            The Good Bad Man is only the fifth of the Fairbanks films produced by the Fine Arts studio, one of the three production companies that made up the Triangle Film Corporation. Fine Arts produced a regular slate of program pictures nominally supervised by D.W. Griffith, but in fact Griffith served mainly as a corporate figurehead while focusing most of his creative energy on the production of his epic Intolerance. Some of the Fine Arts pictures did receive the benefit of Griffith’s personal involvement, but he famously had little to do with Fairbanks or his films. The Griffith connection is felt most strongly in this film by way of its cast, featuring several key members of Griffith’s stock company. The versatile Mary Alden was actually the same age as Fairbanks, but appears in flashback, suitably “aged,” in the role of his mother. Sam De Grasse, himself a versatile player—his previous roles had ranged from the aristocratic Charles Sumner in The Birth of a Nation to the folksy “Silent Smith” in Martyrs of the Alamo—is on hand here as a steely, underplayed arch-villain. So effective was his performance that Fairbanks, as he began to assume greater control over his own career, sought out De Grasse for similar roles on numerous later occasions.
            And of course it’s a particular delight to see Bessie Love, early in her career, as Fairbanks’s leading lady here. Visitors to this website probably need no introduction to Miss Love’s long, prolific career in both silent and sound films. Suffice it to say that in this film, virtually at the dawn of that long career, she’s as luminous and charming, and her performance as subtle, as ever.
            The Good Bad Man was technically never a lost film, but for decades it was virtually impossible for most viewers to see. The print used for this disc comes courtesy of the Cinémathèque française, in whose vaults it had been hidden for the better part of a century. It’s derived from the 1923 reissue by Tri-Stone Pictures, which—consistent with that company’s standard practice—took the liberty of slightly reediting some scenes, changing character names in the intertitles, and (one speculates) removing a scene or two. On the plus side, the print itself was evidently in good shape, a sparkling, razor-sharp 35mm release print, its visuals well represented in this video release (especially the Blu-Ray edition). Further, it has been lovingly fine-tuned by Rob Byrne in this restoration, even to the extent of recreating the font of the 1923 intertitles in order to reconstruct them as authentically as possible.
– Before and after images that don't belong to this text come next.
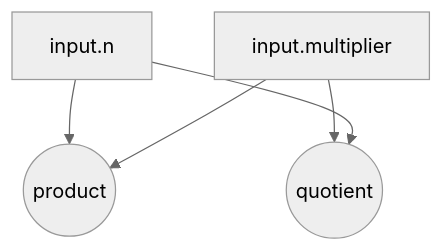
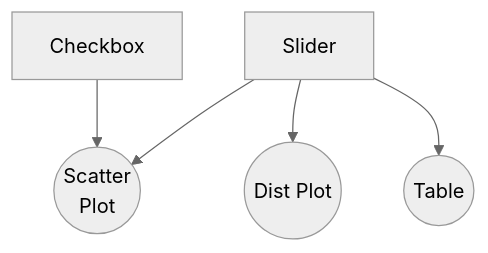
The first of 10 diagrams in reactivity.qmd (posit-dev/py-shiny-workshop), drawn with Mermaid (neutral theme) before and after one commit. The commit also changed other lines of this file and 7 other files, not shown here.

````diff
--- a/reactivity.qmd
+++ b/reactivity.qmd
@@ -34,7 +45,7 @@
 ```{mermaid}
 flowchart TD
-  N[input.n] --> M((product))
-  K[input.multiplier] --> Q((quotient))
-  N --> Q
-  K --> M
+  C[Checkbox] --> Sc((Scatter\nPlot))
+  Sl --> Sc 
+  Sl --> M((Dist Plot))
+  Sl[Slider] --> T((Table))
 ```
````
All in all, this is very good news for the classic film enthusiast. Yet another long-unseen gem from the silent era—two of them—have been rescued from limbo and returned to us in near-mint condition. They are decidedly worth the wait.

J.B. Kaufman